◆ **Try it**:
Filter these entries, keeping only lines that hold the word "float".

(Edit tracking data)
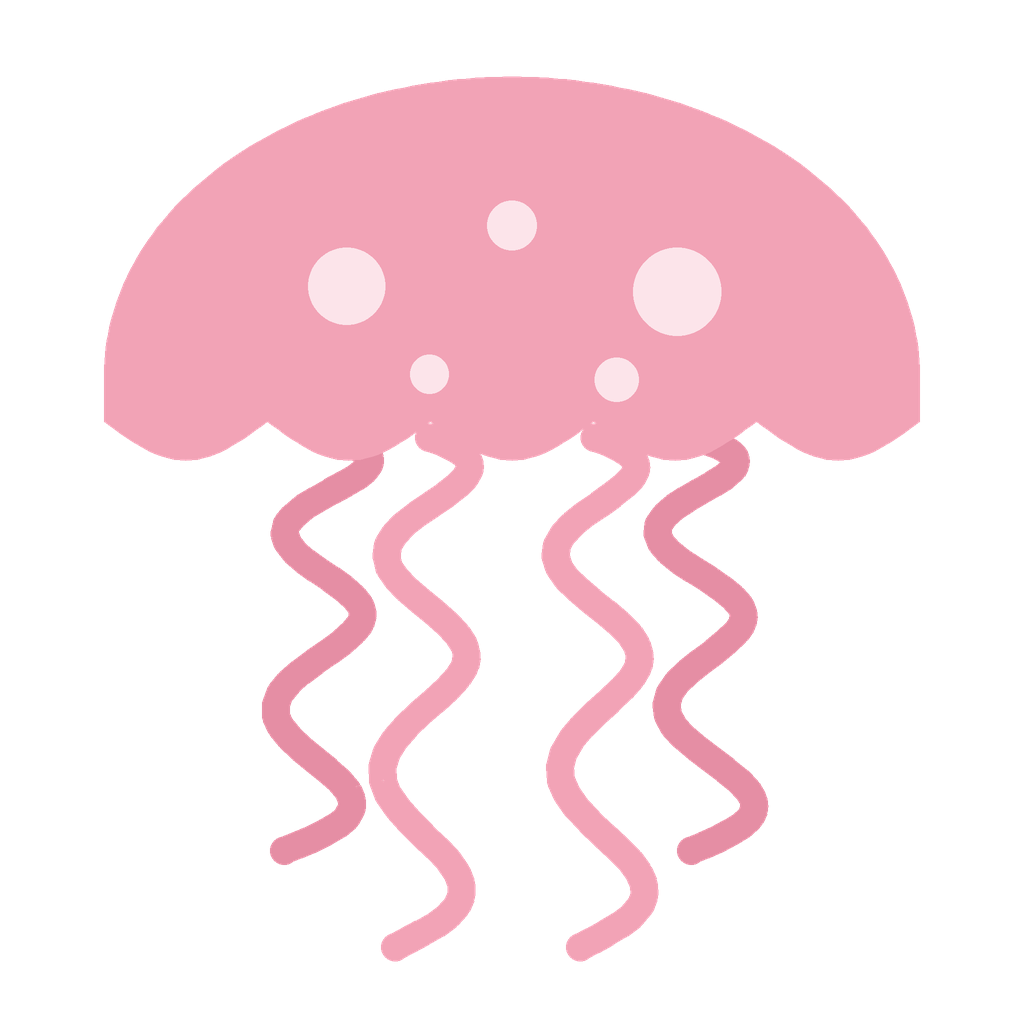
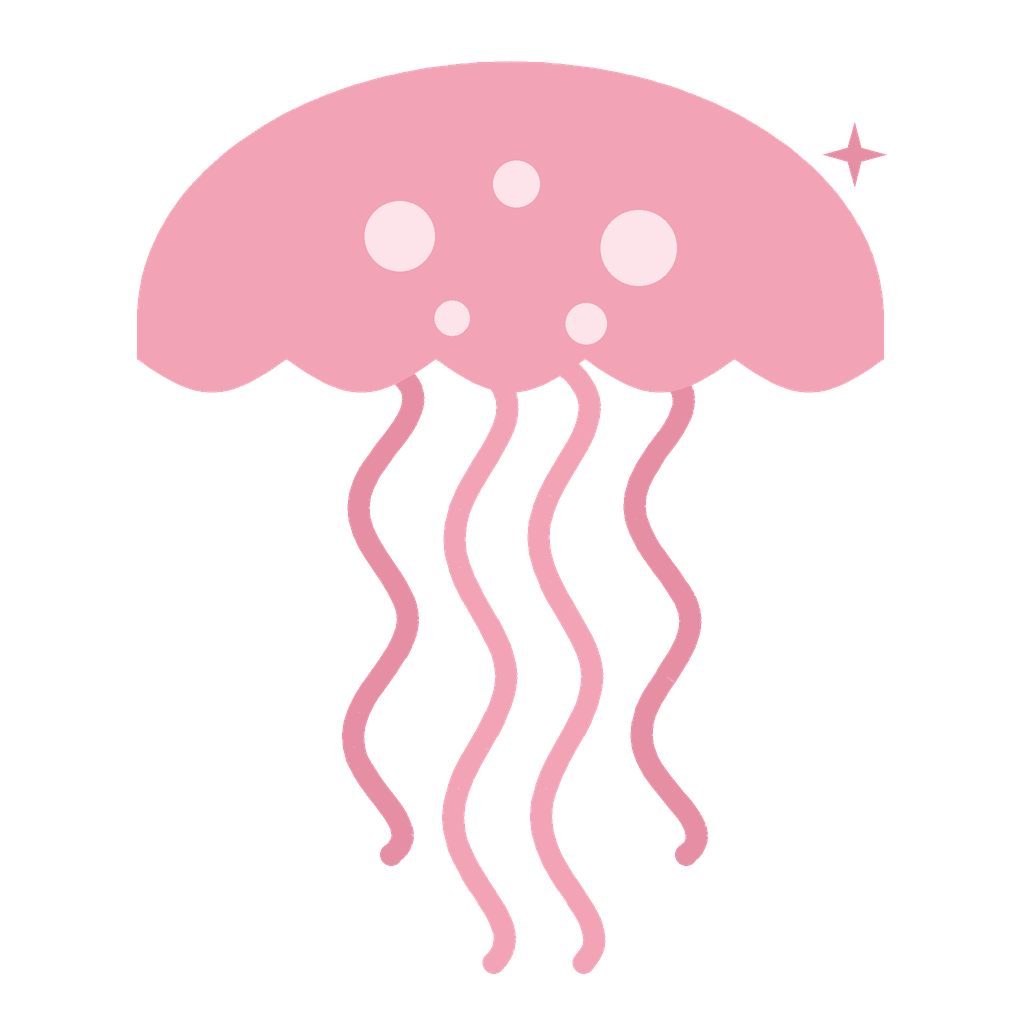
Brand: horizontal lockup with a small jellyfish
The vertical version with the creature wrapped around the name took too much
room and read as a poster. Now it is a wordmark with a small mascot:

- jellyfish on the left, name on the right, aligned to the optical centre of
  the lowercase word instead of the canvas centre
- simpler creature: bell, spots, four short tentacles; the wrapping loop is gone
- icon is the jellyfish alone with a sparkle, centred in a square
- canvas is ~2.3:1, so it fits a README header without a tall block

diff --git a/tools/build_brand.py b/tools/build_brand.py
@@ -1,8 +1,8 @@
-"""Build the ozure brand: a kawaii jellyfish wrapping the name.
+"""Build the ozure brand: a small kawaii jellyfish next to the name.
 
-The mascot is the logo: a faceless jellyfish — spotted bell, ruffled hem — whose
-two long tentacles fall past the wordmark and close underneath it, so the name
-sits inside the creature instead of next to it.
+A horizontal lockup — the creature on the left, the wordmark on the right — so
+it fits a README header, a repo avatar and a terminal title bar without a big
+vertical block.
 
 One geometry description, two renderers (SVG + Pillow), transparent background
 everywhere so it can sit on any page:
@@ -49,9 +49,12 @@ CREAM = "#fff9f7"
 INK = "#2c2f38"
 WHITE = "#ffffff"
 
-WIDTH, HEIGHT = 512, 600
-NAME_SIZE = 84
-NAME_BASELINE = 512
+# Horizontal layout: a small jellyfish, then the name.
+NAME_SIZE = 92
+NAME_BASELINE = 128
+JELLY_HEIGHT = 138
+NAME_GAP = 30
+MARGIN = 26
 
 Shape = dict[str, Any]
 
@@ -170,101 +173,84 @@ def bell_points(
     return points
 
 
-def mascot_shapes(
+def jelly_shapes(
     *,
     body: str = PETAL,
     tentacle_colour: str = PETAL_DEEP,
     spot: str = BLUSH,
-    sparkle: str = PETAL_DEEP,
-    with_sparkles: bool = True,
-    with_wrap: bool = True,
+    with_sparkles: bool = False,
+    with_tentacles: bool = True,
 ) -> list[Shape]:
-    """A kawaii jellyfish with no face: spotted bell, ruffled hem, and tentacles
-    that fall behind the name and curl around its ends."""
+    """A small, faceless kawaii jellyfish, drawn in a 300x330 box.
+
+    Simple on purpose: a spotted bell with a ruffled hem and four short, wavy
+    tentacles. No face, no wrapping loop — in a horizontal lockup the creature
+    sits next to the name, not around it.
+    """
     shapes: list[Shape] = []
 
-    # inner tentacles: short, and they stop above the wordmark
-    for x, length, colour in (
-        (190, 150, tentacle_colour),
-        (226, 185, body),
-        (286, 185, body),
-        (322, 150, tentacle_colour),
-    ):
-        shapes.append(
-            {
-                "type": "polyline",
-                "points": tentacle(
-                    [
-                        (x, 195),
-                        (x + (x - 256) * 0.05, 195 + length * 0.45),
-                        (x + (x - 256) * 0.12, 195 + length),
-                    ],
-                    15,
-                    2.6,
-                ),
-                "stroke": colour,
-                "width": 14,
-            }
-        )
+    if with_tentacles:
+        for x, length, colour in (
+            (108, 168, tentacle_colour),
+            (140, 205, body),
+            (168, 205, body),
+            (200, 168, tentacle_colour),
+        ):
+            shapes.append(
+                {
+                    "type": "polyline",
+                    "points": tentacle(
+                        [
+                            (x, 112),
+                            (x + (x - 150) * 0.05, 112 + length * 0.5),
+                            (x + (x - 150) * 0.1, 112 + length),
+                        ],
+                        9,
+                        2.4,
+                    ),
+                    "stroke": colour,
+                    "width": 11,
+                }
+            )
 
-    # bell
-    shapes.append({"type": "polygon", "points": bell_points(256, 172, 148, 108), "fill": body})
-    for sx, sy, radius in (
-        (196, 140, 14),
-        (256, 118, 9),
-        (316, 142, 16),
-        (226, 172, 7),
-        (294, 174, 8),
-    ):
+    shapes.append({"type": "polygon", "points": bell_points(150, 96, 128, 88), "fill": body})
+    for sx, sy, radius in ((112, 68, 12), (152, 50, 8), (194, 72, 13), (130, 96, 6), (176, 98, 7)):
         shapes.append({"type": "circle", "c": (sx, sy), "r": radius, "fill": spot})
 
-    # the two long tentacles that wrap the name (off for the square icon)
-    if with_wrap:
-        shapes.append(
-            {
-                "type": "polyline",
-                "points": tentacle(
-                    [
-                        (114, 188),
-                        (96, 285),
-                        (106, 390),
-                        (122, 470),
-                        (140, 528),
-                        (190, 554),
-                        (256, 558),
-                    ],
-                    7,
-                    2.0,
-                ),
-                "stroke": tentacle_colour,
-                "width": 15,
-            }
-        )
-        shapes.append(
-            {
-                "type": "polyline",
-                "points": tentacle(
-                    [
-                        (398, 188),
-                        (416, 285),
-                        (406, 390),
-                        (390, 470),
-                        (372, 528),
-                        (322, 554),
-                        (256, 558),
-                    ],
-                    7,
-                    2.0,
-                ),
-                "stroke": tentacle_colour,
-                "width": 15,
-            }
-        )
-
     if with_sparkles:
-        shapes.append({"type": "polygon", "points": star(432, 214, 13), "fill": sparkle})
-        shapes.append({"type": "polygon", "points": star(80, 250, 9), "fill": sparkle})
+        shapes.append({"type": "polygon", "points": star(268, 40, 11), "fill": tentacle_colour})
     return shapes
+
+
+def place_shapes(shapes: list[Shape], scale: float, left: float, top: float) -> list[Shape]:
+    """Scale the drawing and move its top-left corner to (left, top)."""
+    x0, y0, _, _ = bounds_of(shapes)
+    placed = []
+    for shape in shapes:
+        clone = dict(shape)
+        if clone["type"] == "circle":
+            clone["c"] = (
+                left + (clone["c"][0] - x0) * scale,
+                top + (clone["c"][1] - y0) * scale,
+            )
+            clone["r"] = clone["r"] * scale
+        elif clone["type"] == "rrect":
+            bx0, by0, bx1, by1 = clone["box"]
+            clone["box"] = (
+                left + (bx0 - x0) * scale,
+                top + (by0 - y0) * scale,
+                left + (bx1 - x0) * scale,
+                top + (by1 - y0) * scale,
+            )
+            clone["r"] = clone["r"] * scale
+        else:
+            clone["points"] = [
+                (left + (x - x0) * scale, top + (y - y0) * scale) for x, y in clone["points"]
+            ]
+            if "width" in clone:
+                clone["width"] = clone["width"] * scale
+        placed.append(clone)
+    return placed
 
 
 def shift_shapes(shapes: list[Shape], *, dx: float = 0.0, dy: float = 0.0) -> list[Shape]:
@@ -470,15 +456,17 @@ def draw_shape(draw: ImageDraw.ImageDraw, shape: Shape, scale: float) -> None:
         raise ValueError(shape["type"])
 
 
-def lockup_svg(shapes: list[Shape], glyphs: list[dict], name_colour: str) -> str:
+def lockup_svg(
+    shapes: list[Shape], glyphs: list[dict], name_colour: str, width: float, height: float
+) -> str:
     body = "\n".join(f"  {svg_shape(shape)}" for shape in shapes)
     letters = "\n".join(
         f'  <path fill="{PETAL if glyph["char"] == "o" else name_colour}" d="{glyph["path"]}"/>'
         for glyph in glyphs
     )
-    return f'''<svg xmlns="http://www.w3.org/2000/svg" viewBox="0 0 {WIDTH} {HEIGHT}" width="{WIDTH}" height="{HEIGHT}" role="img" aria-label="ozure">
+    return f'''<svg xmlns="http://www.w3.org/2000/svg" viewBox="0 0 {width:.0f} {height:.0f}" width="{width:.0f}" height="{height:.0f}" role="img" aria-label="ozure">
   <title>ozure</title>
-  <desc>A yuru-kyara axolotl, with the name ozure underneath.</desc>
+  <desc>A small kawaii jellyfish, with the name ozure next to it.</desc>
 {body}
 {letters}
 </svg>
@@ -486,12 +474,17 @@ def lockup_svg(shapes: list[Shape], glyphs: list[dict], name_colour: str) -> str
 
 
 def lockup_png(
-    shapes: list[Shape], glyphs: list[dict], name_colour: str, size: int = 900
+    shapes: list[Shape],
+    glyphs: list[dict],
+    name_colour: str,
+    width: float,
+    height: float,
+    size: int = 900,
 ) -> Image.Image:
-    scale = size / WIDTH
+    scale = size / width
     supersample = 2
-    height = round(HEIGHT * scale)
-    image = Image.new("RGBA", (size * supersample, height * supersample), (0, 0, 0, 0))
+    height_px = round(height * scale)
+    image = Image.new("RGBA", (size * supersample, height_px * supersample), (0, 0, 0, 0))
     draw = ImageDraw.Draw(image)
     for shape in shapes:
         draw_shape(draw, shape, scale * supersample)
@@ -504,7 +497,7 @@ def lockup_png(
             fill=rgb(PETAL if glyph["char"] == "o" else name_colour),
             anchor="ls",
         )
-    return image.resize((size, height), Image.LANCZOS)
+    return image.resize((size, height_px), Image.LANCZOS)
 
 
 def icon_svg(shapes: list[Shape], size: int = 512) -> str:
@@ -559,18 +552,36 @@ def main() -> None:
     font = TTFont(font_path())
     units = font["head"].unitsPerEm
 
-    scale = NAME_SIZE / units
-    total = word_width(font, scale)
-    glyphs = glyph_run(WORD, font, scale=scale, baseline=NAME_BASELINE, left=(WIDTH - total) / 2)
+    # Horizontal lockup: the jellyfish on the left, the name on its right.
+    jelly = jelly_shapes()
+    jx0, jy0, jx1, jy1 = bounds_of(jelly)
+    jelly_scale = JELLY_HEIGHT / (jy1 - jy0)
+    jelly_width = (jx1 - jx0) * jelly_scale
+    name_scale = NAME_SIZE / units
+    total = word_width(font, name_scale)
+    name_left = MARGIN + jelly_width + NAME_GAP
 
-    shapes = mascot_shapes()
-    (ASSETS / "logo.svg").write_text(lockup_svg(shapes, glyphs, INK), encoding="utf-8")
-    lockup_png(shapes, glyphs, INK).save(ASSETS / "logo.png")
-    (ASSETS / "logo-dark.svg").write_text(lockup_svg(shapes, glyphs, CREAM), encoding="utf-8")
-    lockup_png(shapes, glyphs, CREAM).save(ASSETS / "logo-dark.png")
+    glyphs = glyph_run(WORD, font, scale=name_scale, baseline=NAME_BASELINE, left=name_left)
+    # Sit the creature on the optical centre of the lowercase word, not on the
+    # canvas centre: that is what makes the lockup read as one unit.
+    word_top = min(glyph["bounds"][1] for glyph in glyphs if glyph["bounds"])
+    optical_centre = (word_top + NAME_BASELINE) / 2
+    jelly_top = optical_centre - JELLY_HEIGHT / 2
+    height = max(jelly_top + JELLY_HEIGHT, NAME_BASELINE) + MARGIN
+    width = name_left + total + MARGIN
+    placed = place_shapes(jelly, jelly_scale, MARGIN, jelly_top)
 
-    # The avatar is the mascot alone: sparkles would push it off centre.
-    icon = fit_shapes(mascot_shapes(with_sparkles=False, with_wrap=False), 512, padding=0.075)
+    (ASSETS / "logo.svg").write_text(
+        lockup_svg(placed, glyphs, INK, width, height), encoding="utf-8"
+    )
+    lockup_png(placed, glyphs, INK, width, height).save(ASSETS / "logo.png")
+    (ASSETS / "logo-dark.svg").write_text(
+        lockup_svg(placed, glyphs, CREAM, width, height), encoding="utf-8"
+    )
+    lockup_png(placed, glyphs, CREAM, width, height).save(ASSETS / "logo-dark.png")
+
+    # The avatar is the creature alone, centred in a square.
+    icon = fit_shapes(jelly_shapes(with_sparkles=True), 512, padding=0.06)
     (ASSETS / "icon.svg").write_text(icon_svg(icon), encoding="utf-8")
     icon_png(icon).save(ASSETS / "icon.png")
 

diff --git a/README.md b/README.md
@@ -1,7 +1,7 @@
 <p align="center">
   <picture>
     <source media="(prefers-color-scheme: dark)" srcset="assets/logo-dark.png">
-    <img src="assets/logo.png" alt="ozure — a pastel jellyfish wrapping the name" width="270">
+    <img src="assets/logo.png" alt="ozure — a small pastel jellyfish and the name" width="380">
   </picture>
 </p>
 
@@ -107,10 +107,10 @@ a recipe lives. Your own catalog wins on name collisions.
 
 ## Brand
 
-A kawaii jellyfish, no face: spotted bell, ruffled hem, four short tentacles and
-two long ones that fall around the name and close underneath it, holding the
-word. The *o* shares the mascot's pink. Everything is **transparent** — no
-baked-in background — so it drops onto any theme:
+A small kawaii jellyfish, no face: spotted bell, ruffled hem, four short wavy
+tentacles. It sits to the left of the name — a horizontal lockup, not a tall
+block — and the *o* of **ozure** shares the creature's pink. Everything is
+**transparent** — no baked-in background — so it drops onto any theme:
 
 | file | use |
 | --- | --- |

◆ **Written reply**:
+def place_shapes(shapes: list[Shape], scale: float, left: float, top: float) -> list[Shape]:
 def shift_shapes(shapes: list[Shape], *, dx: float = 0.0, dy: float = 0.0) -> list[Shape]:
@@ -470,15 +456,17 @@ def draw_shape(draw: ImageDraw.ImageDraw, shape: Shape, scale: float) -> None:
+    shapes: list[Shape], glyphs: list[dict], name_colour: str, width: float, height: float
+    width: float,
+    height: float,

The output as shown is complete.